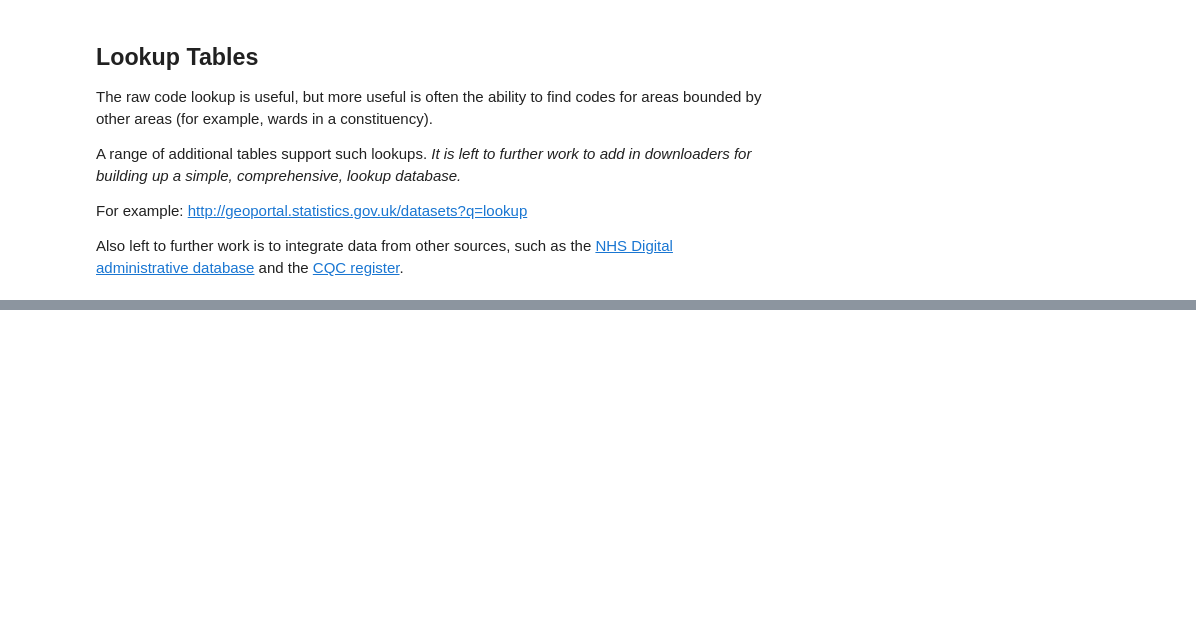
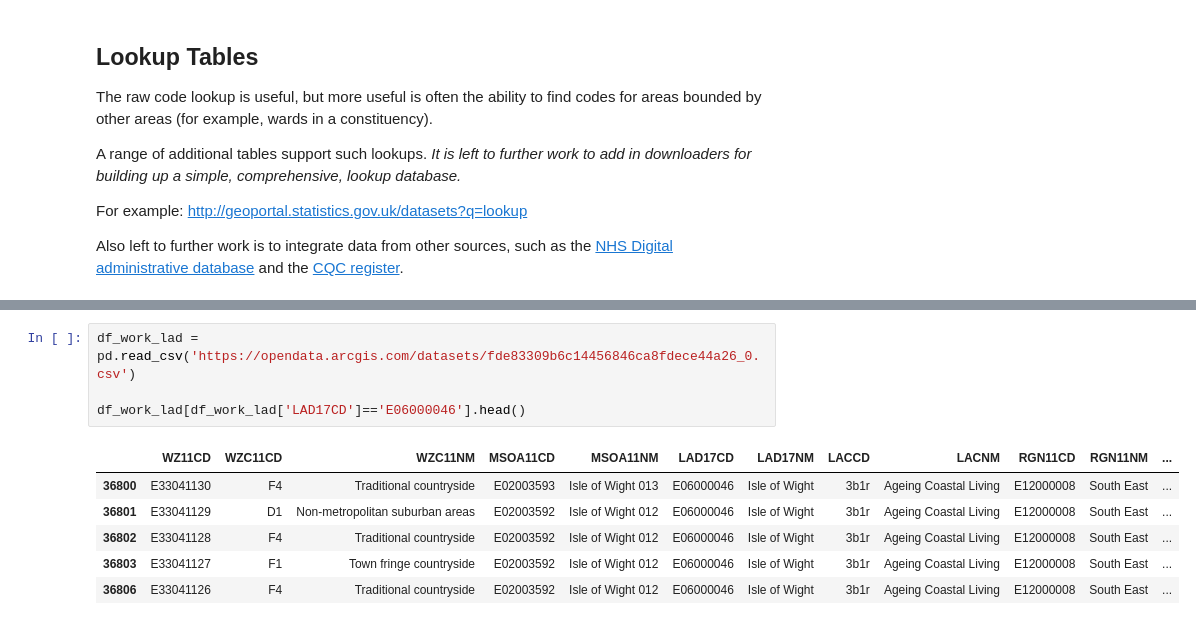
Before and after one commit to isleofdata/geodata, a Jupyter notebook: notebooks/geocodes.ipynb, the cells around one changed output, grey strips where cells are left out. Drawn from its saved outputs; the diff is of its cells as text; blank space fills up the shorter version.

Commit message:
Add code lookups and example ONS Boundary download
Closes https://github.com/isleofdata/geodata/issues/1
Closes https://github.com/isleofdata/geodata/issues/2

```diff
--- a/notebooks/geocodes.ipynb
+++ b/notebooks/geocodes.ipynb
@@ -323,0 +386,11 @@ Also left to further work is to integrate data from other sources, such as the [
+# %%
+df_work_lad = pd.read_csv('https://opendata.arcgis.com/datasets/fde83309b6c14456846ca8fdece44a26_0.csv')
+
+df_work_lad[df_work_lad['LAD17CD']=='E06000046'].head()
+# %% [output]
+|  | WZ11CD | WZC11CD | WZC11NM | MSOA11CD | MSOA11NM | LAD17CD | LAD17NM | LACCD | LACNM | RGN11CD | RGN11NM | ... |
+| 36800 | E33041130 | F4 | Traditional countryside | E02003593 | Isle of Wight 013 | E06000046 | Isle of Wight | 3b1r | Ageing Coastal Living | E12000008 | South East | ... |
+| 36801 | E33041129 | D1 | Non-metropolitan suburban areas | E02003592 | Isle of Wight 012 | E06000046 | Isle of Wight | 3b1r | Ageing Coastal Living | E12000008 | South East | ... |
+| 36802 | E33041128 | F4 | Traditional countryside | E02003592 | Isle of Wight 012 | E06000046 | Isle of Wight | 3b1r | Ageing Coastal Living | E12000008 | South East | ... |
+| 36803 | E33041127 | F1 | Town fringe countryside | E02003592 | Isle of Wight 012 | E06000046 | Isle of Wight | 3b1r | Ageing Coastal Living | E12000008 | South East | ... |
+| 36806 | E33041126 | F4 | Traditional countryside | E02003592 | Isle of Wight 012 | E06000046 | Isle of Wight | 3b1r | Ageing Coastal Living | E12000008 | South East | ... |
```
Also changed, not shown: parts of 9 cells of this notebook, 2 other files.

++++++++

◆ Directions: Could you reproduce the listing above exactly and drop every picture?

◆ Solution:
Before and after one commit to isleofdata/geodata, a Jupyter notebook: notebooks/geocodes.ipynb, the cells around one changed output, grey strips where cells are left out. Drawn from its saved outputs; the diff is of its cells as text; blank space fills up the shorter version.

Commit message:
Add code lookups and example ONS Boundary download
Closes https://github.com/isleofdata/geodata/issues/1
Closes https://github.com/isleofdata/geodata/issues/2

```diff
--- a/notebooks/geocodes.ipynb
+++ b/notebooks/geocodes.ipynb
@@ -323,0 +386,11 @@ Also left to further work is to integrate data from other sources, such as the [
+# %%
+df_work_lad = pd.read_csv('https://opendata.arcgis.com/datasets/fde83309b6c14456846ca8fdece44a26_0.csv')
+
+df_work_lad[df_work_lad['LAD17CD']=='E06000046'].head()
+# %% [output]
+|  | WZ11CD | WZC11CD | WZC11NM | MSOA11CD | MSOA11NM | LAD17CD | LAD17NM | LACCD | LACNM | RGN11CD | RGN11NM | ... |
+| 36800 | E33041130 | F4 | Traditional countryside | E02003593 | Isle of Wight 013 | E06000046 | Isle of Wight | 3b1r | Ageing Coastal Living | E12000008 | South East | ... |
+| 36801 | E33041129 | D1 | Non-metropolitan suburban areas | E02003592 | Isle of Wight 012 | E06000046 | Isle of Wight | 3b1r | Ageing Coastal Living | E12000008 | South East | ... |
+| 36802 | E33041128 | F4 | Traditional countryside | E02003592 | Isle of Wight 012 | E06000046 | Isle of Wight | 3b1r | Ageing Coastal Living | E12000008 | South East | ... |
+| 36803 | E33041127 | F1 | Town fringe countryside | E02003592 | Isle of Wight 012 | E06000046 | Isle of Wight | 3b1r | Ageing Coastal Living | E12000008 | South East | ... |
+| 36806 | E33041126 | F4 | Traditional countryside | E02003592 | Isle of Wight 012 | E06000046 | Isle of Wight | 3b1r | Ageing Coastal Living | E12000008 | South East | ... |
```
Also changed, not shown: parts of 9 cells of this notebook, 2 other files.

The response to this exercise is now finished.